Wear Clothes That Give You Confidence
Select clothing that makes you feel unstoppable when you put it on. If you have a pair of jeans, a dress or a Fedora that makes you feel like a rock star, try to make it part of your ensemble. Dressing confidently helps influence your mood during a portrait session. If you feel confident, it’ll show up in your images.
Dress for The Weather
Don’t torture yourself! If it’s cold out, then wear the appropriate attire, such as a jacket, maybe even a sweater. If you’re miserable and uncomfortable, then your face will reflect that in the images. It’s hard to smile happily when you're shivering from the cold elements. At a minimum, bring the appropriate clothing and wear it when you’re not actively getting your picture taken. If it’s super hot out, let's try to schedule your shoot early in the morning or late afternoon/evening. Match Your Surroundings Unless you live for irony or we're going for a specific concept, a tux and a ballgown do not fit well with a forest scene. If you’re shooting in Uptown Charlotte, then dress it up a bit. And if it manages to snow, then don’t be afraid to layer it up with a jacket, vest, or sweater! Match Your Activity This goes along with the above tips – if we’re trekking to the top of a mountain, you may want to leave the Crocks or Uggs at home. At the same time, if we’re going to a farm or field, don’t be afraid to pull out the cowboy hat and boots!
Mind Your Underwear
Something to keep in mind is the color and fit of your undergarments. If you’re wearing a white shirt, ladies, don’t wear a bright red bra underneath. Double-check your outfits with your selected undergarments of choice to make sure they compliment each other. The safe option is to go with nude-toned pieces. Guys, make sure your boxers don’t bunch up underneath your pants. It could look odd or suggestive.
Jewelry can be a big distraction from you, the subject. I typically don't recommend wearing much jewelry, but if you do, try to wear pieces that are small and minimalist.
Clear Out Your Pockets
Talking to the guys here. Take your phone and your keys out of your pockets and put them into a separate bag.
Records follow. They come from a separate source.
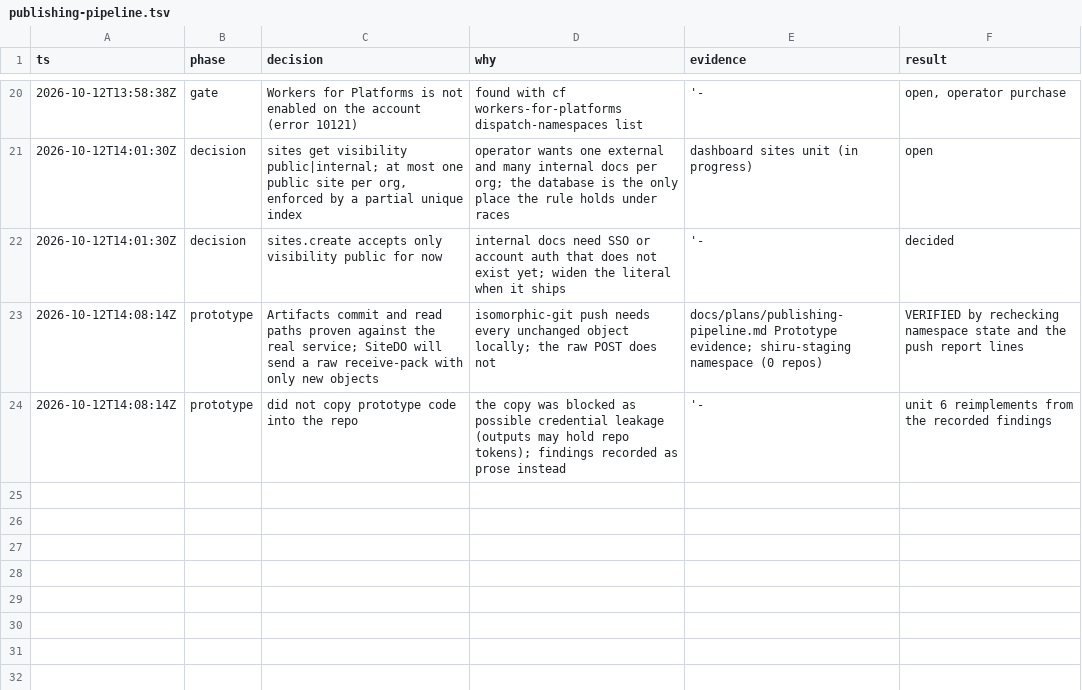
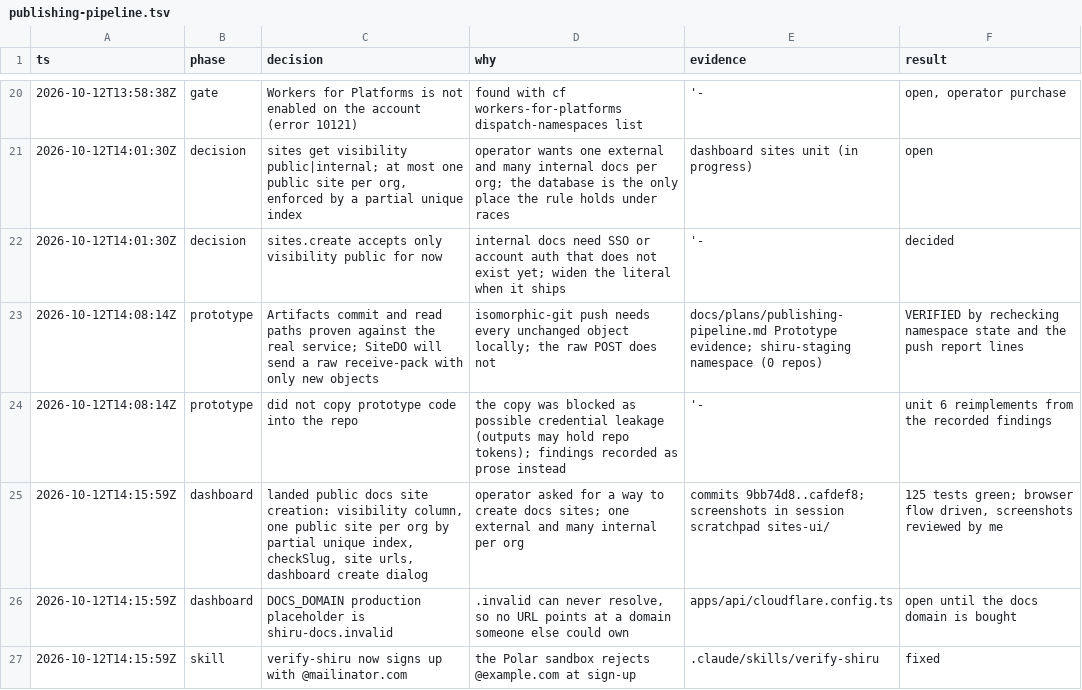
Before and after one commit to mahou-labs/shiru, a TSV file: .audit/publishing-pipeline.tsv, drawn as a sheet; only a part is shown, gaps mark what is left out; the diff names each change by its address in the sheet, - before the commit and + after, or states it on an @@ line.

Commit message:
sign up with mailinator addresses in verify-shiru
The Polar sandbox now rejects example.com emails at sign-up.

```diff
--- a/.audit/publishing-pipeline.tsv
+++ b/.audit/publishing-pipeline.tsv
+row 25: 2026-10-12T14:15:59Z | dashboard | landed public docs site creation: visibility column, one public site per org by partial unique index, checkSlug, site urls, dashboard create dialog | operator asked for a way to create docs sites; one external and many internal per org | commits 9bb74d8..cafdef8; screenshots in session scratchpad sites-ui/ | 125 tests green; browser flow driven, screenshots reviewed by me
+row 26: 2026-10-12T14:15:59Z | dashboard | DOCS_DOMAIN production placeholder is shiru-docs.invalid | .invalid can never resolve, so no URL points at a domain someone else could own | apps/api/cloudflare.config.ts | open until the docs domain is bought
+row 27: 2026-10-12T14:15:59Z | skill | verify-shiru now signs up with @mailinator.com | the Polar sandbox rejects @example.com at sign-up | .claude/skills/verify-shiru | fixed
```
Also changed, not shown: 3 other files.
Objects create bulges in pants pockets and can draw attention away from the overall image.
Avoid Pure Black Or White
These colors are excellent; I just suggest adding a bit of texture to them.
Bring Hair Ties Or Hair Clips In Case Of Wind
There are few things more annoying on a photoshoot than the wind blowing hair all over the place and ruining all the hard work your MUA put in. Hair clips, bobby pins, and a hair tie (as a last resort) will make pictures in the wind more manageable and keep you looking put together
If Wearing Heels, Bring A Set Of Comfy Shoes Too
When wearing heels for your portraits, I suggest changing into them when you get on location. After 45 minutes of standing on your feet, you’ll be grateful for a pair of sneakers, especially if you’re walking between locations. Change back into your comfy shoes until it’s time to shoot again.
Use A Similar Color Palette
For group and family portraits, try to have everyone wear similar color tones, such as all neutrals or all-natural tones. This will make everyone in the group look cohesive and like they belong together. If one person wears something different, like a highlighter yellow shirt when everyone else is wearing pastel blues, then all the attention will go to that individual.